May 18 was the 78th anniversary of Moscow’s forced deportation of the entire Crimean Tatar people from their homeland to Central Asia in 1944. Soviet dictator Joseph Stalin said the Tatars were all agents of the Nazis. The date is marked annually by Tatars in Crimea and across Ukraine. Despite a ban on Tatar actions imposed for the past eight years since Russian troops seized and occupied the peninsula, hundreds gathered solemnly at a memorial monument in Kerch.
Over two days in 1944 over 200,000 Tatars were herded into cattle cars, locked in, and taken by rail deep into Russia, above. Over half died during the journey and by privation over the next two years.
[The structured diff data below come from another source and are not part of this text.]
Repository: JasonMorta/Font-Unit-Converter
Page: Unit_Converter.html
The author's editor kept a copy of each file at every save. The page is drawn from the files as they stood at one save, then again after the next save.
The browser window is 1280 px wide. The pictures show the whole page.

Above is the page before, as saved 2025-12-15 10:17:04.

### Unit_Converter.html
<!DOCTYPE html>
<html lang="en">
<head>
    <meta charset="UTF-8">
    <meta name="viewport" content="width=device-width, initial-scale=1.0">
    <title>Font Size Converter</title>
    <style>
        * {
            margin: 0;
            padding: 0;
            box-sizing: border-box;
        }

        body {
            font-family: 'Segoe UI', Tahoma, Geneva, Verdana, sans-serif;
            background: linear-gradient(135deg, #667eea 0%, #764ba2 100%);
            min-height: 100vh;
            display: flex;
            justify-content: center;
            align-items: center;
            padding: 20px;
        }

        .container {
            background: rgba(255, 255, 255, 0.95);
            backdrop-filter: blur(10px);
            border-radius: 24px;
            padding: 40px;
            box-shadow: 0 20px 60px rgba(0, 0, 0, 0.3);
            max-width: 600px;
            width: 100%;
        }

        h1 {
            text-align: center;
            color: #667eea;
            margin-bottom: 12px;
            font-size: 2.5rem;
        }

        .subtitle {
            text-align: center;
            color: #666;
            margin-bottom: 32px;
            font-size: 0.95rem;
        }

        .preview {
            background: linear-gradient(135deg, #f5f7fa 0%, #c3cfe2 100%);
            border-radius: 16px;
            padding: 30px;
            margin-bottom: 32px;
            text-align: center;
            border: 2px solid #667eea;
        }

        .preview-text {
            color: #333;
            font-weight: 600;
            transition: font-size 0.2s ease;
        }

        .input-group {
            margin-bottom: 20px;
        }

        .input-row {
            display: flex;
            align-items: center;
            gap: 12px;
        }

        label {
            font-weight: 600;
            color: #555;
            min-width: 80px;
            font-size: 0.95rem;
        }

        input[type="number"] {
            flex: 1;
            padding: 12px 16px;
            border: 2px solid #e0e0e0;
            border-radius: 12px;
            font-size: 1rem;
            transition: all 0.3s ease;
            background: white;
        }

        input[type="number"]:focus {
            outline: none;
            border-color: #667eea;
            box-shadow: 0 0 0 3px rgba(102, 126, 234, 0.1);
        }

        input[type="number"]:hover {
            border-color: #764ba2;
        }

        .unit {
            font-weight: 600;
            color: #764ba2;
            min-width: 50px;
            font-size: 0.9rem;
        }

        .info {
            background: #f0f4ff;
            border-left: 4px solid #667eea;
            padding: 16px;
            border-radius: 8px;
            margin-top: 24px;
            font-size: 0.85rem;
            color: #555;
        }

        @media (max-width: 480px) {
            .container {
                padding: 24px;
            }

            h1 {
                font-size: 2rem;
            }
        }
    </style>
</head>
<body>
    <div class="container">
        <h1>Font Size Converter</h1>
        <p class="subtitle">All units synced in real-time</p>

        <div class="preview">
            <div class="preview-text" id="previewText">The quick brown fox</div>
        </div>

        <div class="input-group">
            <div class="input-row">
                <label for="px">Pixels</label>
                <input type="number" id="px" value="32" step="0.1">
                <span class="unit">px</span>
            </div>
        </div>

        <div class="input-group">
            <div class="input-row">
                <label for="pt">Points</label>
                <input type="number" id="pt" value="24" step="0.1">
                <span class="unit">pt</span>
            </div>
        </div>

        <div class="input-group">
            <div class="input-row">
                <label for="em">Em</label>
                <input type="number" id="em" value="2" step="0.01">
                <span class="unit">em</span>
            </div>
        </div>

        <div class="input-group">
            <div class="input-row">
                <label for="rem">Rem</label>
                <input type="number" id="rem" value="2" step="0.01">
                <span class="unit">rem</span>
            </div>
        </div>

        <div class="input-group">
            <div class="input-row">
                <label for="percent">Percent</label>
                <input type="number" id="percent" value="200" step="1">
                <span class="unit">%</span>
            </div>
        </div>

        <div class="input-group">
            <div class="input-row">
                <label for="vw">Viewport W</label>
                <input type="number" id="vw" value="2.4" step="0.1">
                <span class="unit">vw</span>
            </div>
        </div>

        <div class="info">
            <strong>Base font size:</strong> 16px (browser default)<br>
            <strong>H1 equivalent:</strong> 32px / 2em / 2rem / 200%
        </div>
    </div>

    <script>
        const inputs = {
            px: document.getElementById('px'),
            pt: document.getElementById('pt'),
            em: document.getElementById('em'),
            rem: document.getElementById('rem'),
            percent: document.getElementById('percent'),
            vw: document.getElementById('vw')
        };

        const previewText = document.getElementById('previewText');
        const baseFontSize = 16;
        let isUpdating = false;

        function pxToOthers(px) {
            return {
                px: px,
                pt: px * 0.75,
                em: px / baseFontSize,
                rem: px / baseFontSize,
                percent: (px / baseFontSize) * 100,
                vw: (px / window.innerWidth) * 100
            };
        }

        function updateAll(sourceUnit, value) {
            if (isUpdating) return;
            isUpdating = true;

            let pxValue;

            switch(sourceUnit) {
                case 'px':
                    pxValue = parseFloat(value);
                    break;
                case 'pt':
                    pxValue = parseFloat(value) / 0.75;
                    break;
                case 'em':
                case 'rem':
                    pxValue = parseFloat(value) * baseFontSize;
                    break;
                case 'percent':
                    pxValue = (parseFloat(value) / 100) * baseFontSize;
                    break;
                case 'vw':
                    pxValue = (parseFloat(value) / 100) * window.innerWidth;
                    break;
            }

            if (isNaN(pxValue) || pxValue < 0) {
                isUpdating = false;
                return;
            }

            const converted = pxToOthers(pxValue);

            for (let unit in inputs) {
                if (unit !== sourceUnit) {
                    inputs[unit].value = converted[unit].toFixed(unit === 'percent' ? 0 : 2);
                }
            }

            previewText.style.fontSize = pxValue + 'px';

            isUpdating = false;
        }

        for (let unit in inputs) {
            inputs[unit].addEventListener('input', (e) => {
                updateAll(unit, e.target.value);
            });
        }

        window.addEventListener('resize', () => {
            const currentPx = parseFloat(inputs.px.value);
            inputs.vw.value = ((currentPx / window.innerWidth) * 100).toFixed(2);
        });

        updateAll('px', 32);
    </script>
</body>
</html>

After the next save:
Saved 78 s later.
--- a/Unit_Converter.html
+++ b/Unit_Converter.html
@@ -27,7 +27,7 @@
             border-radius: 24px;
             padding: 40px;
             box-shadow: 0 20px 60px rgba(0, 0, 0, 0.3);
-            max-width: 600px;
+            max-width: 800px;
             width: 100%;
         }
After the collapse of the Soviet Union in 1991, waves of Tatars began returning home, to discover their homes had been seized under Moscow’s attempts to “Russify” the population. Today the Tatars, the native people of Crimea, make up some 12% of the population. With Ukraine’s independence in 1991, Tatar culture flowered and identification with Ukraine expanded.
But in 2014, after the popular Maidan uprising, Putin responded by using his thousands of naval troops — stationed in Crimea under an earlier agreement with Kyiv — to take power, oust Ukrainian forces and crush independent mobilization by Tatars. Their organizations, like the Mejlis, their national council, and its leaders, were banned. Newspapers and schools were closed down and cultural institutions shuttered. The Russian government cracked down on all opposition, arresting and framing up any Tatars who spoke out.
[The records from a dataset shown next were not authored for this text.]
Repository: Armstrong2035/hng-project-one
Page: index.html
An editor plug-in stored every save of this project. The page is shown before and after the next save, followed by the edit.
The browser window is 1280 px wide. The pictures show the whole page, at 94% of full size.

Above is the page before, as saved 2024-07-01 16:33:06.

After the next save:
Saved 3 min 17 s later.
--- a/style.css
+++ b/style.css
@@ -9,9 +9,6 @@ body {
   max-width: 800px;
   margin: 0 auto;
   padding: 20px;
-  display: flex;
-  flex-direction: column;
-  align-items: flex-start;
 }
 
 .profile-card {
Moscow has doubled down on its repression since its invasion of Ukraine. “Since the beginning of Russia’s total war against Ukraine, a large number of Crimean Tatar civic activists and journalists” have been sentenced to 12-to-19 years in jail on fabricated criminal charges, Halya Coynash of the Kharkiv Human Rights Protection Group, said.